(Dataset entries)
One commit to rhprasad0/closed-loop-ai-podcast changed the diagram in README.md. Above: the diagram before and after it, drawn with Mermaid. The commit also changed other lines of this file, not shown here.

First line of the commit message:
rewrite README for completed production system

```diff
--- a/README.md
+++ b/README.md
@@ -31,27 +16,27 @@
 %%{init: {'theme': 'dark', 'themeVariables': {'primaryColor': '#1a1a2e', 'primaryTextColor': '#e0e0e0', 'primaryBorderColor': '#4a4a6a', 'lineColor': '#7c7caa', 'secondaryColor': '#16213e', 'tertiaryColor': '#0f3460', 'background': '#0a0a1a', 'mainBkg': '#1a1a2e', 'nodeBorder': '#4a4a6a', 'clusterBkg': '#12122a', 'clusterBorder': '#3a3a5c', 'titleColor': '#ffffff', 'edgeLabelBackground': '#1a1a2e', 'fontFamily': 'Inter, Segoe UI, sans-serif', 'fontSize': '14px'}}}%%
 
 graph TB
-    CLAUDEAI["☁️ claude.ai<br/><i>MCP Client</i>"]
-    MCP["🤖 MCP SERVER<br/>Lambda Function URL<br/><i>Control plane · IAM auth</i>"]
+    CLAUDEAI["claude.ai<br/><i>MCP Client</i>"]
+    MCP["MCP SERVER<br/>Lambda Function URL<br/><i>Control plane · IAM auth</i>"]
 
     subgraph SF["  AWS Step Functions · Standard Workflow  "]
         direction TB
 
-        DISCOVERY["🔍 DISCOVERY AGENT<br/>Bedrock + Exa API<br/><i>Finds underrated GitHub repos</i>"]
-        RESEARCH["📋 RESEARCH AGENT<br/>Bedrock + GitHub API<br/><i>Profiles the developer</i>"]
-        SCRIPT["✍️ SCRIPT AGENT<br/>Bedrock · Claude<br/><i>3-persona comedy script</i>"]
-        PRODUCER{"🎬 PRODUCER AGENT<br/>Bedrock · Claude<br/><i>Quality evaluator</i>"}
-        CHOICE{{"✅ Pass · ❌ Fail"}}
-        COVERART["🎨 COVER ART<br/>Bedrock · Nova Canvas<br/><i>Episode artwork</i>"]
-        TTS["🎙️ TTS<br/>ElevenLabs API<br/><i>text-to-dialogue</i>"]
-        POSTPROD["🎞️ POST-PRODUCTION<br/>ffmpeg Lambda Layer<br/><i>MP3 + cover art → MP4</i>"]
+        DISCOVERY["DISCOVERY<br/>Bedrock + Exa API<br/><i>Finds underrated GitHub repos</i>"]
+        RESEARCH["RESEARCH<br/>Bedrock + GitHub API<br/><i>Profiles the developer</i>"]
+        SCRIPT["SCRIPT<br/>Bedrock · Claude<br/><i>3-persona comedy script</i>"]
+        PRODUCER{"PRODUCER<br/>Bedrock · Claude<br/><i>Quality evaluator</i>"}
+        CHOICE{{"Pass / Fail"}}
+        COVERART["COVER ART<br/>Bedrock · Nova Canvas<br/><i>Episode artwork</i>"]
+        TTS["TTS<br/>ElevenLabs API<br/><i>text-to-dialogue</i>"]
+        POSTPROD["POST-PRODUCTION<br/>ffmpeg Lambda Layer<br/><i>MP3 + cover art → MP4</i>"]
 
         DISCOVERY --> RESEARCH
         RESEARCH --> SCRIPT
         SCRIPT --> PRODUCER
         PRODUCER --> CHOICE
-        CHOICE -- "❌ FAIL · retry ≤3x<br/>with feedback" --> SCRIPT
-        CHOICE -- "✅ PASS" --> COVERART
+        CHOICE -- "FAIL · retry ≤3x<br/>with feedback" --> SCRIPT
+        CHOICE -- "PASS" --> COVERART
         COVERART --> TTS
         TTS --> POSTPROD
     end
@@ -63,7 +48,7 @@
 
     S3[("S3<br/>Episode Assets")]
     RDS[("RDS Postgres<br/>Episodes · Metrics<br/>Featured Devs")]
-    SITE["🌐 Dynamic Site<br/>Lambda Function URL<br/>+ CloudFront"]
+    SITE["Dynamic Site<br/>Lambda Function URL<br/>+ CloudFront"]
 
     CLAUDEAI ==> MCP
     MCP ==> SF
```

* PROBLEM REQUIREMENTS *
Using the entries, state how many of their lines hold "COVERART"; give the number and no more.

* RESPONSE BELOW *
5